#### [Aim of the task]
In your copy, each record should read exactly as it does below, and no pictures should be present.

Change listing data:
* * * * * * *

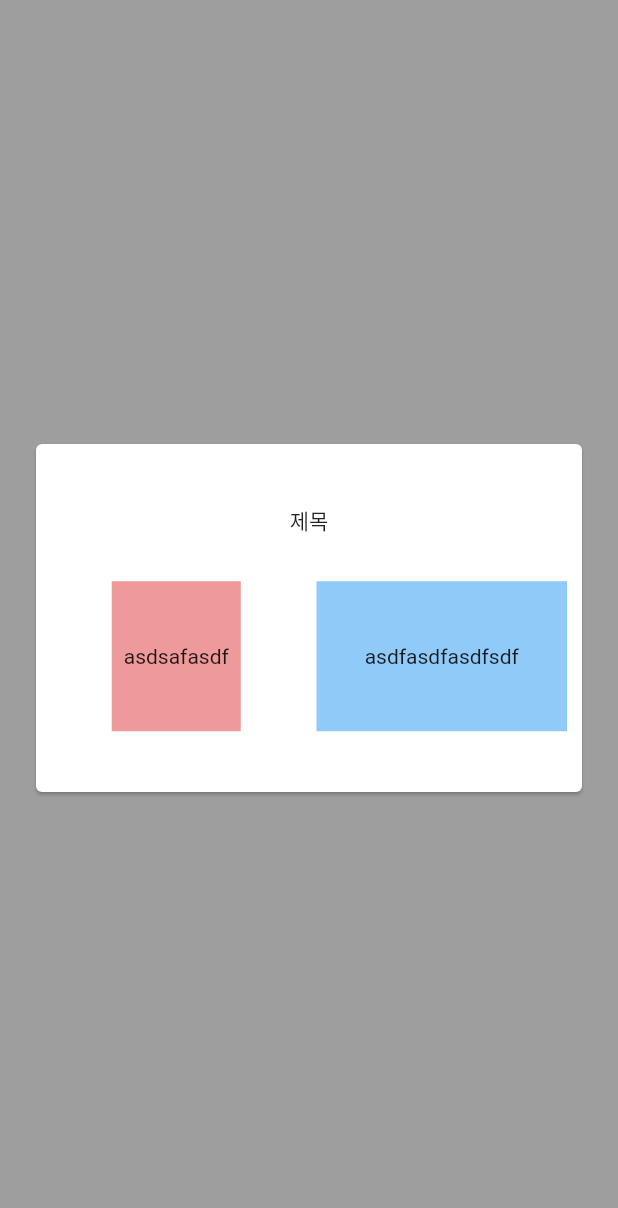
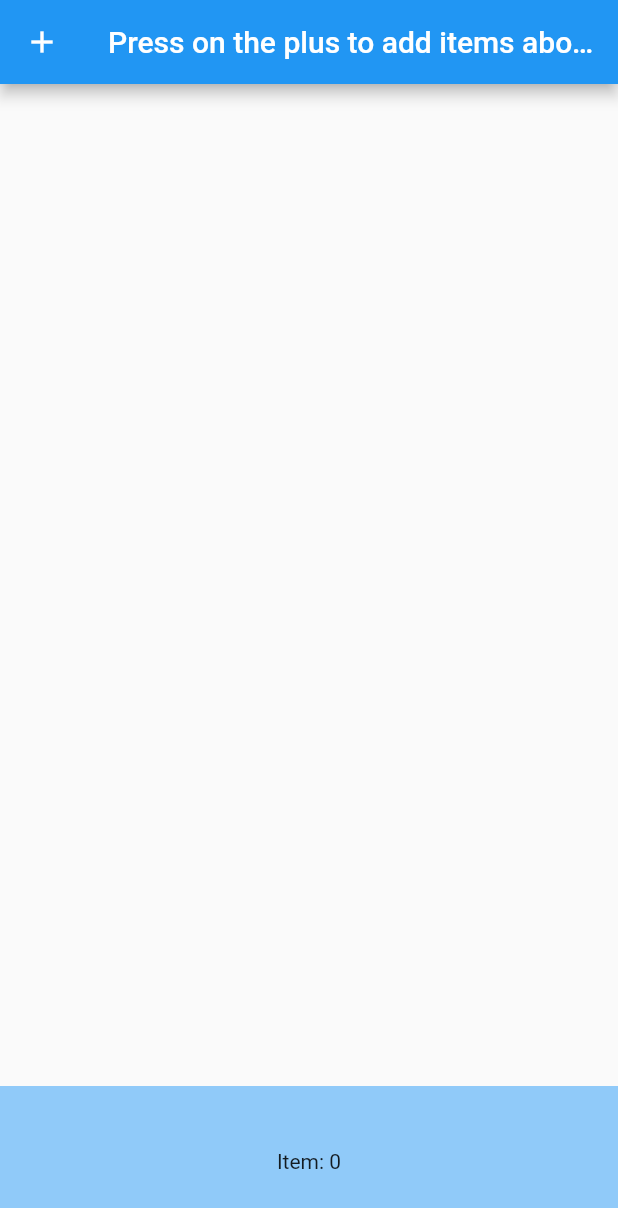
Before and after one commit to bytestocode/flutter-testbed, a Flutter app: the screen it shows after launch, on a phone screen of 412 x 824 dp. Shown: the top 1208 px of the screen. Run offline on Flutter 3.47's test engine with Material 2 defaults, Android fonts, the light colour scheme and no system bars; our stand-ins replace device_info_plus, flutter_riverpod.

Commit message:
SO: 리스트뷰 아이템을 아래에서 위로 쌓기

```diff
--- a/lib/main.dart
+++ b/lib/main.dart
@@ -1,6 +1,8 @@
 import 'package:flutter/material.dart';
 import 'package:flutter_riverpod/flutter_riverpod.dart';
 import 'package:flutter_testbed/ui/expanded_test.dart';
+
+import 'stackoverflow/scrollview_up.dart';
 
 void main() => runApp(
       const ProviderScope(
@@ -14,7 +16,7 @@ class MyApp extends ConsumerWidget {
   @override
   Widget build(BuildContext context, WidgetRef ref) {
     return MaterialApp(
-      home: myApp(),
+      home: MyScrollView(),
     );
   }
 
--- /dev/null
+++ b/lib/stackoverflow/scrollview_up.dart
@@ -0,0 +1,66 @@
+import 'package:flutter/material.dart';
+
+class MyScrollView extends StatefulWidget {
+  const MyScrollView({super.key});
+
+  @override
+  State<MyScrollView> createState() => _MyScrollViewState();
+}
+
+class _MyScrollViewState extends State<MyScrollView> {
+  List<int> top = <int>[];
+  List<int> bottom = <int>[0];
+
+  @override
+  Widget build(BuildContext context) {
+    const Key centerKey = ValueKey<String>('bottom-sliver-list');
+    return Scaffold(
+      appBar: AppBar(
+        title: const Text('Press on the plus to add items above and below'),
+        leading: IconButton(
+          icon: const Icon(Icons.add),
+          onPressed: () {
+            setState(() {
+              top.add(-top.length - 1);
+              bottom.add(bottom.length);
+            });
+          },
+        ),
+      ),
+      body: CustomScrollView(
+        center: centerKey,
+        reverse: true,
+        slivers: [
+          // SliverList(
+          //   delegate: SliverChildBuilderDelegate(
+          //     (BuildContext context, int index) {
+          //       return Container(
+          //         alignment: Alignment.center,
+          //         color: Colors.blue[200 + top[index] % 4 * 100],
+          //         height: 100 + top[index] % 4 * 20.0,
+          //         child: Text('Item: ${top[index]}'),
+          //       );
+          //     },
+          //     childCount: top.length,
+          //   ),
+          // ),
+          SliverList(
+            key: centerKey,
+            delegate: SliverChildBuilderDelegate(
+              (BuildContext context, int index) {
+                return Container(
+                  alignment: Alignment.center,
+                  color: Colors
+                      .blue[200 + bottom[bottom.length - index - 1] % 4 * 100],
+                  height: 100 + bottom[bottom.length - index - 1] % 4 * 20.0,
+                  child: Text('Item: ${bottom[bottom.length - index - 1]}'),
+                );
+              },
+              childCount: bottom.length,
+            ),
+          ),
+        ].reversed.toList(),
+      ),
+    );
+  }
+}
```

* * * * * * *

#### [Answer box]
Before and after one commit to bytestocode/flutter-testbed, a Flutter app: the screen it shows after launch, on a phone screen of 412 x 824 dp. Shown: the top 1208 px of the screen. Run offline on Flutter 3.47's test engine with Material 2 defaults, Android fonts, the light colour scheme and no system bars; our stand-ins replace device_info_plus, flutter_riverpod.

Commit message:
SO: 리스트뷰 아이템을 아래에서 위로 쌓기

```diff
--- a/lib/main.dart
+++ b/lib/main.dart
@@ -1,6 +1,8 @@
 import 'package:flutter/material.dart';
 import 'package:flutter_riverpod/flutter_riverpod.dart';
 import 'package:flutter_testbed/ui/expanded_test.dart';
+
+import 'stackoverflow/scrollview_up.dart';
 
 void main() => runApp(
       const ProviderScope(
@@ -14,7 +16,7 @@ class MyApp extends ConsumerWidget {
   @override
   Widget build(BuildContext context, WidgetRef ref) {
     return MaterialApp(
-      home: myApp(),
+      home: MyScrollView(),
     );
   }
 
--- /dev/null
+++ b/lib/stackoverflow/scrollview_up.dart
@@ -0,0 +1,66 @@
+import 'package:flutter/material.dart';
+
+class MyScrollView extends StatefulWidget {
+  const MyScrollView({super.key});
+
+  @override
+  State<MyScrollView> createState() => _MyScrollViewState();
+}
+
+class _MyScrollViewState extends State<MyScrollView> {
+  List<int> top = <int>[];
+  List<int> bottom = <int>[0];
+
+  @override
+  Widget build(BuildContext context) {
+    const Key centerKey = ValueKey<String>('bottom-sliver-list');
+    return Scaffold(
+      appBar: AppBar(
+        title: const Text('Press on the plus to add items above and below'),
+        leading: IconButton(
+          icon: const Icon(Icons.add),
+          onPressed: () {
+            setState(() {
+              top.add(-top.length - 1);
+              bottom.add(bottom.length);
+            });
+          },
+        ),
+      ),
+      body: CustomScrollView(
+        center: centerKey,
+        reverse: true,
+        slivers: [
+          // SliverList(
+          //   delegate: SliverChildBuilderDelegate(
+          //     (BuildContext context, int index) {
+          //       return Container(
+          //         alignment: Alignment.center,
+          //         color: Colors.blue[200 + top[index] % 4 * 100],
+          //         height: 100 + top[index] % 4 * 20.0,
+          //         child: Text('Item: ${top[index]}'),
+          //       );
+          //     },
+          //     childCount: top.length,
+          //   ),
+          // ),
+          SliverList(
+            key: centerKey,
+            delegate: SliverChildBuilderDelegate(
+              (BuildContext context, int index) {
+                return Container(
+                  alignment: Alignment.center,
+                  color: Colors
+                      .blue[200 + bottom[bottom.length - index - 1] % 4 * 100],
+                  height: 100 + bottom[bottom.length - index - 1] % 4 * 20.0,
+                  child: Text('Item: ${bottom[bottom.length - index - 1]}'),
+                );
+              },
+              childCount: bottom.length,
+            ),
+          ),
+        ].reversed.toList(),
+      ),
+    );
+  }
+}
```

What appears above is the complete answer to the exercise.